::: The records

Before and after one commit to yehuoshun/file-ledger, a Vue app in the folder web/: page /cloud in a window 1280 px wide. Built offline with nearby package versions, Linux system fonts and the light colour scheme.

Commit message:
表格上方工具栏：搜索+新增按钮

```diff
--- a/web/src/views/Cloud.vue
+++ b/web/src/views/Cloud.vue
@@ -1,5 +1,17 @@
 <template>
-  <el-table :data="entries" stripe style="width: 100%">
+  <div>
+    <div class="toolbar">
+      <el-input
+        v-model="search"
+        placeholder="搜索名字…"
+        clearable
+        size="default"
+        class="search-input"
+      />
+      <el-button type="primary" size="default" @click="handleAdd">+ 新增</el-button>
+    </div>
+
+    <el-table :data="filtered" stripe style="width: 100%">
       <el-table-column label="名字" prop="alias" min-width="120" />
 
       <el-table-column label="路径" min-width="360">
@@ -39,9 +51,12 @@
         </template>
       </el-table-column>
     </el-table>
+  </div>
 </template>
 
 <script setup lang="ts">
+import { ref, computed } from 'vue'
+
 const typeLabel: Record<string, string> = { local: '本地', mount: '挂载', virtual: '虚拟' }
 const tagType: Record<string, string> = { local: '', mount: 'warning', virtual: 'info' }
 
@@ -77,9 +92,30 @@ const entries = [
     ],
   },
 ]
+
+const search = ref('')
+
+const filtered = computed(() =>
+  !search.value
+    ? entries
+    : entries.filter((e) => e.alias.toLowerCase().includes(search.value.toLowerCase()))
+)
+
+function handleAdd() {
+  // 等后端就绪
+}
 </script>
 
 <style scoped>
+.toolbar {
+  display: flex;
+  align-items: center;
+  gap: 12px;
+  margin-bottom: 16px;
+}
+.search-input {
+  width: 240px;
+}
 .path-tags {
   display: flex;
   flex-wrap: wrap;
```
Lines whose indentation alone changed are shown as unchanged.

::::::

■ To do:
Determine how many lines of the listing include the word "entries" and report nothing but the number.

■ Worked solution:
4